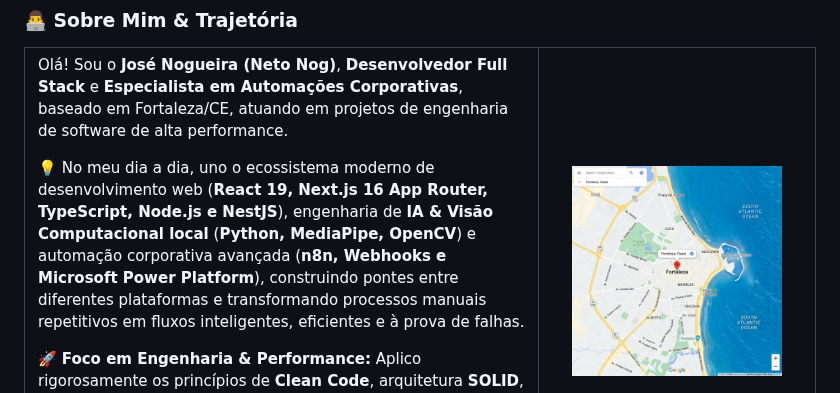
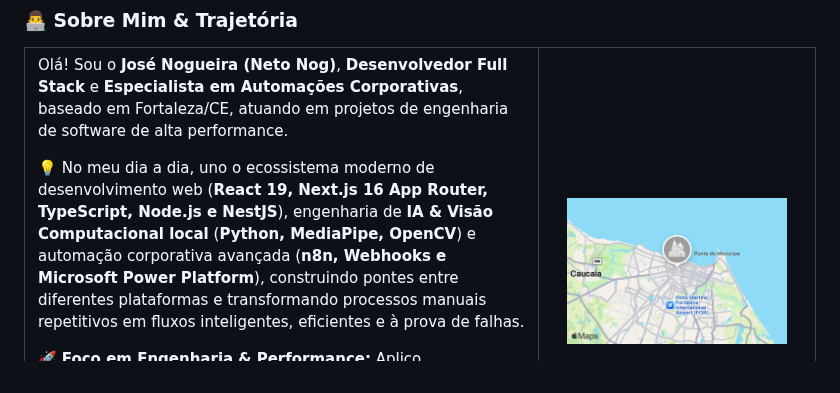
Before and after one commit to NetoNog/NetoNog, a Markdown page: README.md, the part around the change. GitHub-like rendering; pictures changed too: mapa-fortaleza.jpg (deleted), mapa-fortaleza.png (added).

Commit message:
feat: atualizar foto para snapshot oficial do mapa de Fortaleza

```diff
--- a/README.md
+++ b/README.md
@@ -41,7 +41,7 @@
     </td>
     <td width="35%" align="center">
       <a href="https://www.google.com/maps/place/Fortaleza+-+CE/@-3.7318616,-38.5266704,13z" target="_blank">
-        <img src="https://raw.githubusercontent.com/NetoNog/NetoNog/main/mapa-fortaleza.jpg" width="210px" style="border-radius: 12px; border: 2px solid #00d2ff; box-shadow: 0 4px 14px rgba(0, 210, 255, 0.25);" alt="Mapa de Fortaleza, CE no Google Maps" />
+        <img src="https://raw.githubusercontent.com/NetoNog/NetoNog/main/mapa-fortaleza.png" width="220px" style="border-radius: 12px; border: 2px solid #00d2ff; box-shadow: 0 4px 14px rgba(0, 210, 255, 0.25);" alt="Mapa de Fortaleza, CE" />
       </a>
       <br/><br/>
       <a href="https://www.google.com/maps/place/Fortaleza+-+CE/@-3.7318616,-38.5266704,13z" target="_blank">
```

☆ ☆ ☆ ☆

:: WORK INSTRUCTIONS ::
Pictures are to be left out; everything else in the entries is reproduced verbatim.

:: TASK RESULT ::
Before and after one commit to NetoNog/NetoNog, a Markdown page: README.md, the part around the change. GitHub-like rendering; pictures changed too: mapa-fortaleza.jpg (deleted), mapa-fortaleza.png (added).

Commit message:
feat: atualizar foto para snapshot oficial do mapa de Fortaleza

```diff
--- a/README.md
+++ b/README.md
@@ -41,7 +41,7 @@
     </td>
     <td width="35%" align="center">
       <a href="https://www.google.com/maps/place/Fortaleza+-+CE/@-3.7318616,-38.5266704,13z" target="_blank">
-        <img src="https://raw.githubusercontent.com/NetoNog/NetoNog/main/mapa-fortaleza.jpg" width="210px" style="border-radius: 12px; border: 2px solid #00d2ff; box-shadow: 0 4px 14px rgba(0, 210, 255, 0.25);" alt="Mapa de Fortaleza, CE no Google Maps" />
+        <img src="https://raw.githubusercontent.com/NetoNog/NetoNog/main/mapa-fortaleza.png" width="220px" style="border-radius: 12px; border: 2px solid #00d2ff; box-shadow: 0 4px 14px rgba(0, 210, 255, 0.25);" alt="Mapa de Fortaleza, CE" />
       </a>
       <br/><br/>
       <a href="https://www.google.com/maps/place/Fortaleza+-+CE/@-3.7318616,-38.5266704,13z" target="_blank">
```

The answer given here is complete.